This section is from the book "The Boy Mechanic Vol. 2 1000 Things for Boys to Do", by Popular Mechanics Co.. Also available from Amazon: The Boy Mechanic, Vol2: 1000 Things for Boys to Do.
It is a well-known fact that dry cells commence to deteriorate from the time they are manufactured, and it is a matter of considerable uncertainty in purchasing cells to know whether they will continue to be efficient for their supposed natural life under the existing conditions of service, or for only a small part of this period. When the voltage of a dry cell falls below a certain value it is usually discarded and replaced by a new one, which often means quite an expense. The following simple suggestion will enable one to renew the prematurely exhausted cell with very little trouble and slight expense, so that its period of usefulness will be extended for a length of time, at least equal to that for which it could be used if put into service immediately after its manufacture.
The procedure in renewing the cell is as follows : A casing is placed outside of the zinc-containing case, having inside dimensions a little greater than the zinc cup. The space between the zinc cup and case is filled with a dry electrolyte, which, upon the addition of moisture, sets up a chemical action with the exterior surface of the zinc, and the latter having been perforated, causes electrical action to be again produced.
The casing, or cup, to be used outside the zinc cup should be made of a waterproof material. The electrolyte instead of being placed between this cup and the zinc in a powdered form, as might be expected, should be held by several layers of blotting paper, formed into a cylinder of the proper diameter to fit snugly on the outside of the zinc cup.
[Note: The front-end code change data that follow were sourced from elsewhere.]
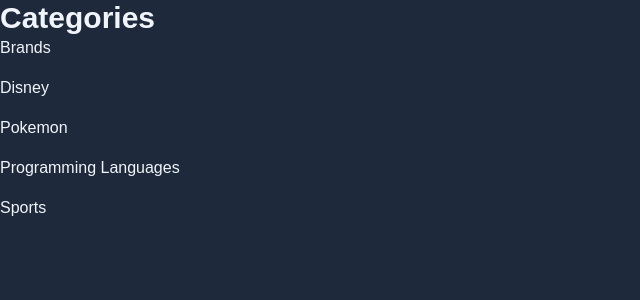
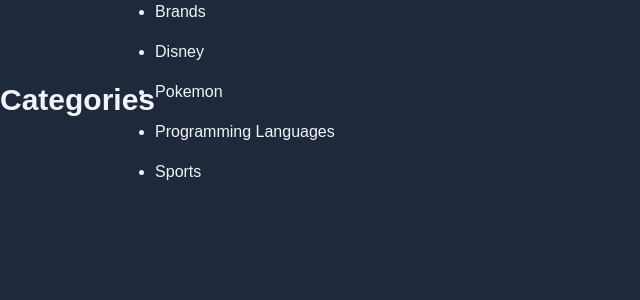
Before and after one commit to aariyanas/cprg306-proj, a Next.js app: page /browse-avail in a window 1280 px wide. Shown: the top 300 px of the page, without its empty margins (0-640 px from the left). Built offline with nearby package versions, Linux system fonts and the light colour scheme.

Commit message:
forgot to push these ones too lol

```diff
--- a/app/browse-avail/category-list.js
+++ b/app/browse-avail/category-list.js
@@ -7,7 +7,7 @@ export default function CategoryList({categories}) {
     const sorted = categories.sort((a, b) => a.name.localeCompare(b.name));
 
     return(
-        <main className="list-item items-center">
+        <main className="flex items-center">
             <h1 className="text-3xl font-semibold">Categories</h1>
             <ul className="list-item items-center">
                 {sorted.map((category) => (
```
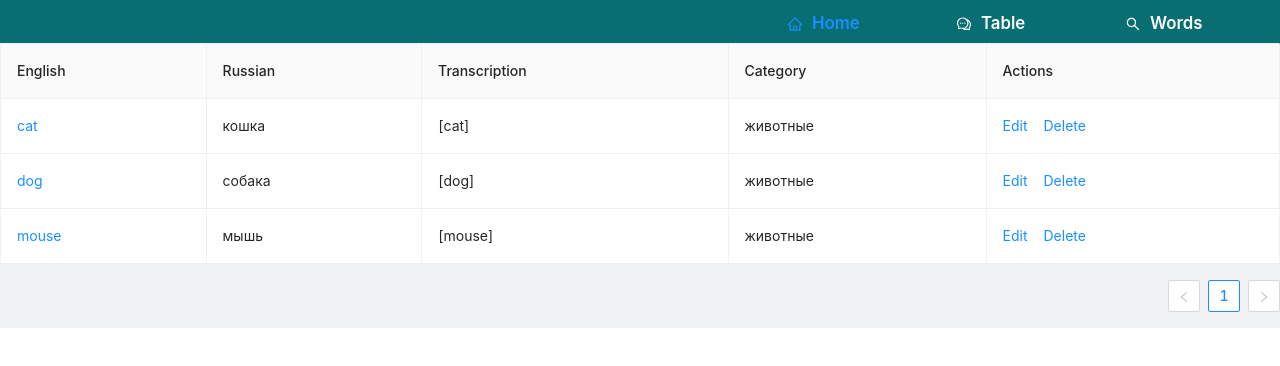
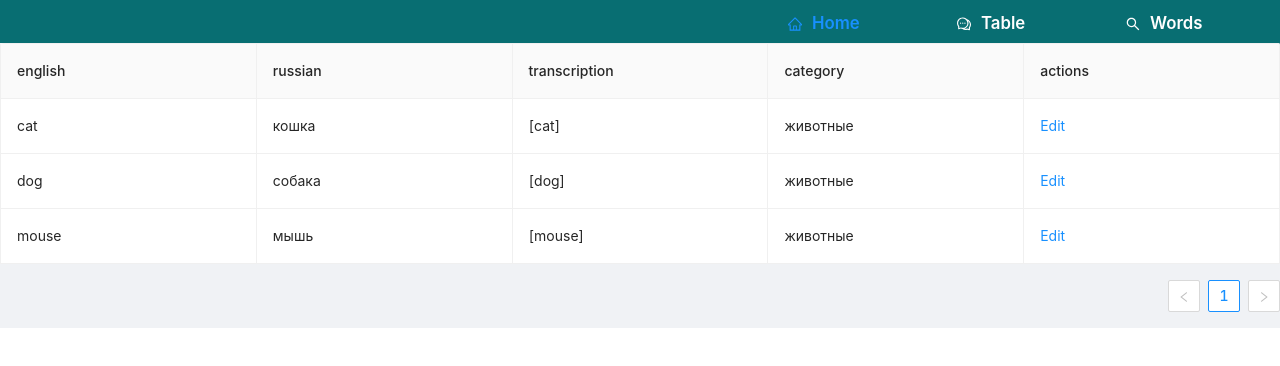
Before and after one commit to rossi23891/frontend, a React (Create React App) app in the folder school/language-app/: page /cards_storage in a window 1280 px wide. Shown: the top 366 px of the page. Built offline with nearby package versions, Linux system fonts and the light colour scheme.

Commit message:
make table editable

```diff
--- a/school/language-app/src/App.js
+++ b/school/language-app/src/App.js
@@ -2,9 +2,9 @@ import './App.css';
 import React from 'react';
 // import { BrowserRouter as Router, Route, Routes, NavLink, Redirect, Switch } from 'react-router-dom';
 import Header from './assets/components/Header';
-import CardsTable from './assets/components/CardsTable';
 import { Layout } from 'antd';
 import 'antd/dist/antd.css';
+import EditableTable from './assets/components/EditableTable';
 
 const { Content } = Layout;
 
@@ -13,9 +13,9 @@ function App() {
     <div className="App">
       {/* <Router> */}
       <Layout>
-        <Header></Header>
+        <Header />
         <Content>
-          <CardsTable></CardsTable>
+          <EditableTable />
         </Content>
         {/* <Routes>
             <Route exact path="/" component={Content} />
--- a/school/language-app/src/assets/components/CardTableLine.jsx
+++ b/school/language-app/src/assets/components/CardTableLine.jsx
@@ -1,9 +1,9 @@
 function CardTableLine(props) {
     return (
         <div className="line">
-            <div className="card-decription">{props.description}</div>
-            <div className="card-date">{props.date}</div>
-            <div className="card-stars">{props.stars}</div>
+            <div className="CardDecription">{props.description}</div>
+            <div className="CardDate">{props.date}</div>
+            <div className="CardStars">{props.stars}</div>
         </div>
     );
 }
--- a/school/language-app/src/assets/components/CardsTable.jsx
+++ /dev/null
@@ -1,94 +0,0 @@
-import { Table, Space } from 'antd';
-import React, { useState } from 'react';
-import 'antd/dist/antd.css';
-
-const columns = [
-    {
-        title: 'English',
-        dataIndex: 'english',
-        key: 'english',
-        render: text => <a>{text}</a>,
-    },
-    {
-        title: 'Russian',
-        dataIndex: 'russian',
-        key: 'russian',
-    },
-    {
-        title: 'Transcription',
-        dataIndex: 'transcription',
-        key: 'transcription',
-    },
-    {
-        title: 'Category',
-        dataIndex: 'category',
-        key: 'category',
-    },
-    {
-        title: 'Actions',
-        key: 'actions',
-        render: text => (
-            <Space size="middle">
-                <a>Edit</a>
-                <a>Delete</a>
-            </Space>
-        ),
-    },
-];
-
-const data = [
-    {
-        key: '1',
-        english: 'cat',
-        russian: 'кошка',
-        transcription: '[cat]',
-        category: 'животные',
-    },
-    {
-        key: '2',
-        english: 'dog',
-        russian: 'собака',
-        transcription: '[dog]',
-        category: 'животные',
-    },
-    {
-        key: '3',
-        english: 'mouse',
-        russian: 'мышь',
-        transcription: '[mouse]',
-        category: 'животные',
-    },
-];
-
-function CardsTable(props) {
-    const [selectedRow, setSelectedRow] = useState(undefined);
-
-    const handleRowSelect = (record) => {
-        if (selectedRow === undefined) {
-            setSelectedRow(record);
-        } else if (selectedRow.Name === record.Name) {
-            setSelectedRow(undefined);
-        } else {
-            setSelectedRow(record);
-        }
-    };
-    return (
-        <>
-            <Table columns={columns} dataSource={data} bordered
-                onRow={(record) => {
-                    return {
-                        onClick: (event) => handleRowSelect(record)
-                    };
-                }}
-                rowClassName={(record) => {
-                    console.log({ record, selectedRow });
-                    if (selectedRow) {
-                        return record.Name === selectedRow.Name ? "selected-row" : "";
-                    } else {
-                        return "";
-                    }
-                }} />
-        </>
-    );
-}
-export default CardsTable;
--- /dev/null
+++ b/school/language-app/src/assets/components/EditableTable.jsx
@@ -0,0 +1,194 @@
+import React, { useState } from 'react';
+import { Table, Input, InputNumber, Popconfirm, Form, Typography } from 'antd';
+const originData = [
+    {
+        key: '1',
+        english: 'cat',
+        russian: 'кошка',
+        transcription: '[cat]',
+        category: 'животные',
+    },
+    {
+        key: '2',
+        english: 'dog',
+        russian: 'собака',
+        transcription: '[dog]',
+        category: 'животные',
+    },
+    {
+        key: '3',
+        english: 'mouse',
+        russian: 'мышь',
+        transcription: '[mouse]',
+        category: 'животные',
+    },
+];
+
+const EditableCell = ({
+    editing,
+    dataIndex,
+    title,
+    inputType,
+    record,
+    index,
+    children,
+    ...restProps
+}) => {
+    const inputNode = inputType === 'number' ? <InputNumber /> : <Input />;
+    return (
+        <td {...restProps}>
+            {editing ? (
+                <Form.Item
+                    name={dataIndex}
+                    style={{
+                        margin: 0,
+                        border: '1px solid rgb(239, 239, 239)',
+                    }}
+                    rules={[
+                        {
+                            required: true,
+                            message: `Please Input ${title}!`,
+                        },
+                    ]}
+                >
+                    {inputNode}
+                </Form.Item>
+            ) : (
+                children
+            )}
+        </td>
+    );
+};
+
+function EditableTable() {
+    const [form] = Form.useForm();
+    const [data, setData] = useState(originData);
+    const [editingKey, setEditingKey] = useState('');
+
+    const isEditing = (record) => record.key === editingKey;
+
+    const edit = (record) => {
+        form.setFieldsValue({
+            english: '',
+            russian: '',
+            transcription: '',
+            category: '',
+            ...record,
+        });
+        setEditingKey(record.key);
+    };
+
+    const cancel = () => {
+        setEditingKey('');
+    };
+
+    const save = async (key) => {
+        try {
+            const row = await form.validateFields();
+            const newData = [...data];
+            const index = newData.findIndex((item) => key === item.key);
+
+            if (index > -1) {
+                const item = newData[index];
+                newData.splice(index, 1, { ...item, ...row });
+                setData(newData);
+                setEditingKey('');
+            } else {
+                newData.push(row);
+                setData(newData);
+                setEditingKey('');
+            }
+        } catch (errInfo) {
+            console.log('Validate Failed:', errInfo);
+        }
+    };
+
+    const columns = [
+        {
+            title: 'english',
+            dataIndex: 'english',
+            width: '20%',
+            editable: true,
+        },
+        {
+            title: 'russian',
+            dataIndex: 'russian',
+            width: '20%',
+            editable: true,
+        },
+        {
+            title: 'transcription',
+            dataIndex: 'transcription',
+            width: '20%',
+            editable: true,
+        },
+        {
+            title: 'category',
+            dataIndex: 'category',
+            width: '20%',
+            editable: true,
+        },
+        {
+            title: 'actions',
+            dataIndex: 'actions',
+            render: (_, record) => {
+                const editable = isEditing(record);
+                return editable ? (
+                    <span>
+                        <Typography.Link
+                            onClick={() => save(record.key)}
+                            style={{
+                                marginRight: 8,
+                            }}
+                        >
+                            Save
+                        </Typography.Link>
+                        <Popconfirm title="Sure to delete?" onConfirm={cancel}>
+                            <a>Delete</a>
+                        </Popconfirm>
+                    </span>
+                ) : (
+                    <Typography.Link disabled={editingKey !== ''} onClick={() => edit(record)}>
+                        Edit
+                    </Typography.Link>
+                );
+            },
+        },
+    ];
+    const mergedColumns = columns.map((col) => {
+        if (!col.editable) {
+            return col;
+        }
+
+        return {
+            ...col,
+            onCell: (record) => ({
+                record,
+                inputType: 'text',
+                dataIndex: col.dataIndex,
+                title: col.title,
+                editing: isEditing(record),
+            }),
+        };
+    });
+    return (
+        <Form form={form} component={false}>
+            <Table
+                components={{
+                    body: {
+                        cell: EditableCell,
+                    },
+                }}
+                bordered
+                dataSource={data}
+                columns={mergedColumns}
+                rowClassName="editable-row"
+                pagination={{
+                    onChange: cancel,
+                }}
+            />
+        </Form>
+    );
+};
+
+export default EditableTable;
--- a/school/language-app/src/assets/styles/main.css
+++ /dev/null
@@ -1,6 +0,0 @@
-.main {
-    background-color: rgba(145, 218, 214, 0.9);
-    border: 1px solid red;
-    max-width: 100%;
-    height: 93vh;
-}
```
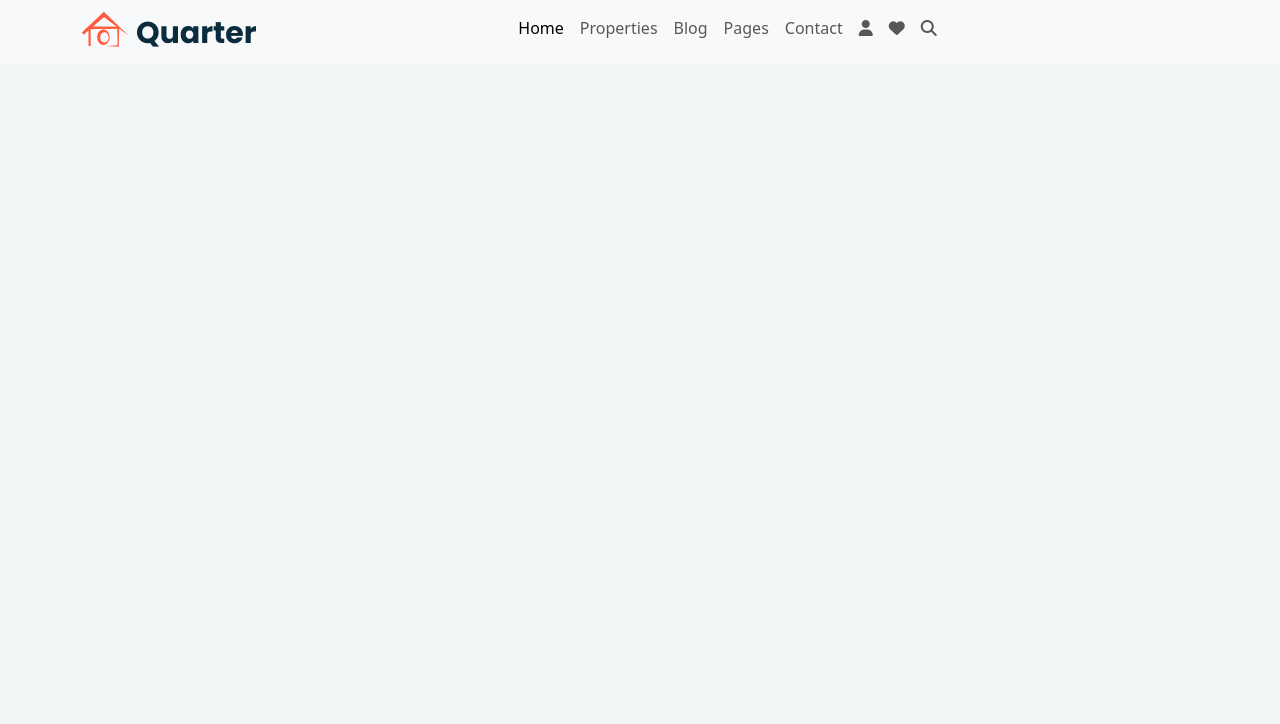
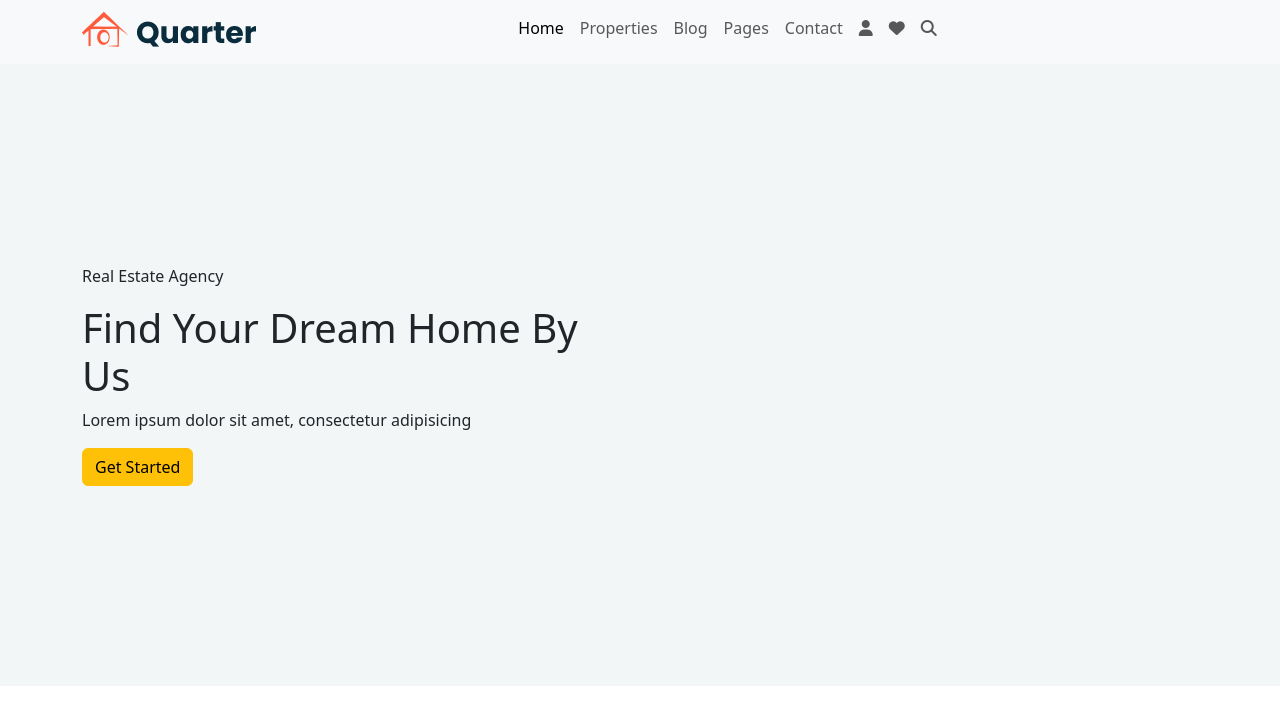
Before and after one commit to miftahstack/Real-State, a plain HTML site: page index.html in a window 1280 px wide. Drawn offline with nearby package versions, Linux system fonts and the light colour scheme; a web font is replaced by a local one.

Commit message:
Added padding to banner

```diff
--- a/css/style.css
+++ b/css/style.css
@@ -10,7 +10,7 @@
 
 /* Banner_Part Start */
 #banner_part {
-    height: 800px;
+    padding: 200px 0px;
     width: 100%;
     background: #F2F6F7;
 
--- a/index.html
+++ b/index.html
@@ -68,7 +68,19 @@
     <!-- Navbar End -->
 
     <!-- Banner Start -->
-     <section id="banner_part"></section>
+    <section id="banner_part">
+        <div class="container">
+            <div class="row">
+                <div class="col-lg-6">
+                    <div class="banner_text">
+                        <p>Real Estate Agency</p>
+                        <h1>Find Your Dream Home By Us</h1>
+                        <p>Lorem ipsum dolor sit amet, consectetur adipisicing</p>
+                        <button class="btn btn-warning">Get Started</button>
+                    </div>
+                </div>
+            </div>
+    </section>
     <!-- Banner End -->
 
 
```
Also changed, not shown: images/Real Estate.png (added), 1 other file.
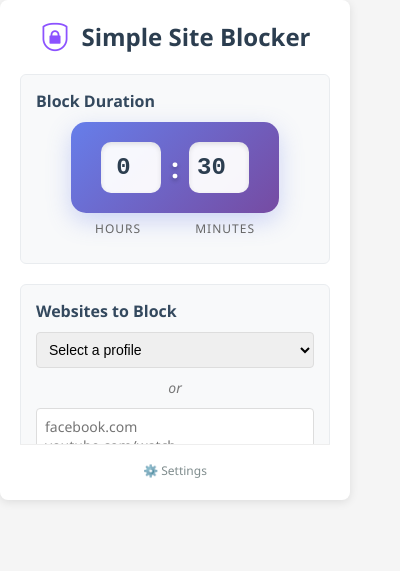
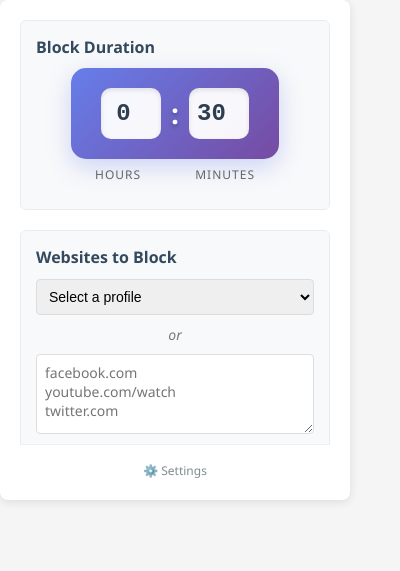
Before and after one commit to dave11k/simple-site-blocker, a browser extension: page popup.html in a window 400 px wide. Drawn offline with Linux system fonts and the light colour scheme.

Commit message:
Buuild fixes

```diff
--- a/package.json
+++ b/package.json
@@ -1,7 +1,7 @@
 {
   "name": "simple-site-blocker",
   "version": "1.0.0",
-  "description": "A Chrome extension that blocks websites for specified durations with math challenges for early unblocking",
+  "description": "Block websites for specified durations with math challenges for early unblocking and quick distraction note-taking so you keep those important ideas while staying focused.",
   "scripts": {
     "build": "npm run format && npm run check",
     "format": "prettier --write .",
--- a/popup.html
+++ b/popup.html
@@ -8,14 +8,6 @@
   </head>
   <body>
     <div class="container">
-      <h1>
-        <img
-          src="logo.png"
-          alt="Simple Site Blocker"
-          class="title-logo"
-        />Simple Site Blocker
-      </h1>
-
       <div class="content-area">
         <!-- Initial State (Not Blocking) -->
         <div id="initial-state">
```
Also changed, not shown: options.html (+13 -14 lines), manifest.json.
This porous cup should be impregnated with a solution containing the following materials in the approximate amounts given : Muriate of ammonia, 10 parts; bichromate of potash, 4 parts, and chloride of sodium, 4 parts. After the porous cup has thoroughly soaked in the above solution it should be dried by passing a roller over its external surface when it is mounted on a wooden cylinder of proper diameter. The moisture-proof cup may be formed outside the porous cup by covering the latter with several coats of waterproofing paste and winding on several thicknesses of common manila paper, each layer of paper being treated with the paste. A disk of cardboard, properly treated, should be placed in the end of the cylinder to form the bottom, and the edge of the manila paper folded in over it and pasted in place.
The pasteboard covering surrounding the zinc cup of the cell should be removed and the surface of the zinc thoroughly cleaned. The coal tar in the top of the zinc cup should be removed by tapping around the edge with a hammer, and a large number of small holes should be made in the walls of the cup with a sharp instrument. Then put the cell within the porous cup and fill the top with clear water, preferably rain water. A chemical reaction will immediately take place between the outer surface of the zinc and the chemicals contained in the material forming the porous cup, and the terminal voltage of the cell will be practically the same as it was when the cell was new. The water, of course, must be replenished from time to time on account of evaporation, and the useful life of the cell can be prolonged for a considerable time. A part cross section of a cell treated as described above is shown in the accompanying sketch.